• Goal of the exercise: Copy every line of the records below that holds the word "html".
[Start of section]
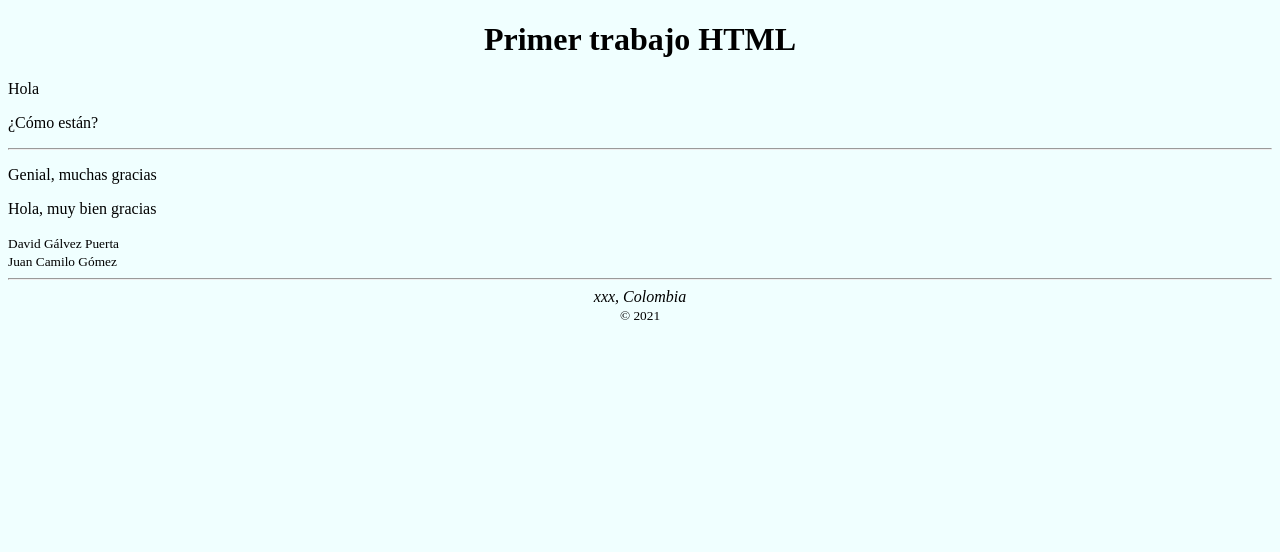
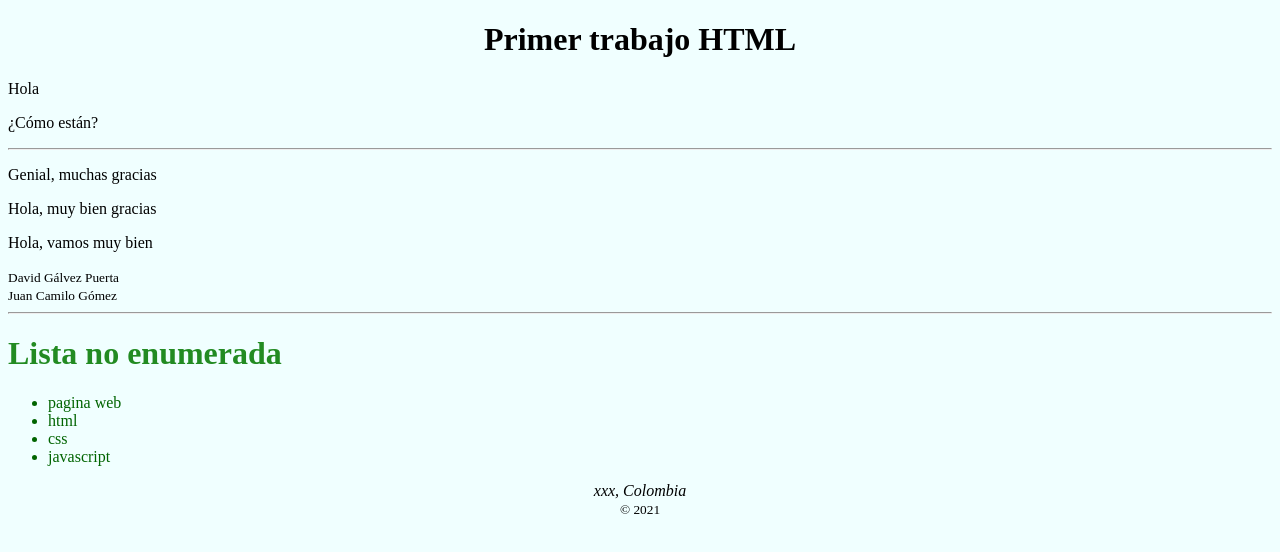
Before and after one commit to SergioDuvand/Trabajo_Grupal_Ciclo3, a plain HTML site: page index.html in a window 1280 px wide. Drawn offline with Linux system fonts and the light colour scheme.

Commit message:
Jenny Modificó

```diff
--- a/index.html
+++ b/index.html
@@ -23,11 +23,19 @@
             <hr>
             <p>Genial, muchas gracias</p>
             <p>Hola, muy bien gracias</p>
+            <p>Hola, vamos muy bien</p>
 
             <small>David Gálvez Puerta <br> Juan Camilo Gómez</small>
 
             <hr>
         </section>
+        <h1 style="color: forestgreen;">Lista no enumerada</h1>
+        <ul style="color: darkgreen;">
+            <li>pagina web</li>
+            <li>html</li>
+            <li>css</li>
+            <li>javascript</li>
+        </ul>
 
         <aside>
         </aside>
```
[End of section]
• Output of the exercise:
Before and after one commit to SergioDuvand/Trabajo_Grupal_Ciclo3, a plain HTML site: page index.html in a window 1280 px wide. Drawn offline with Linux system fonts and the light colour scheme.
--- a/index.html
+++ b/index.html
+            <li>html</li>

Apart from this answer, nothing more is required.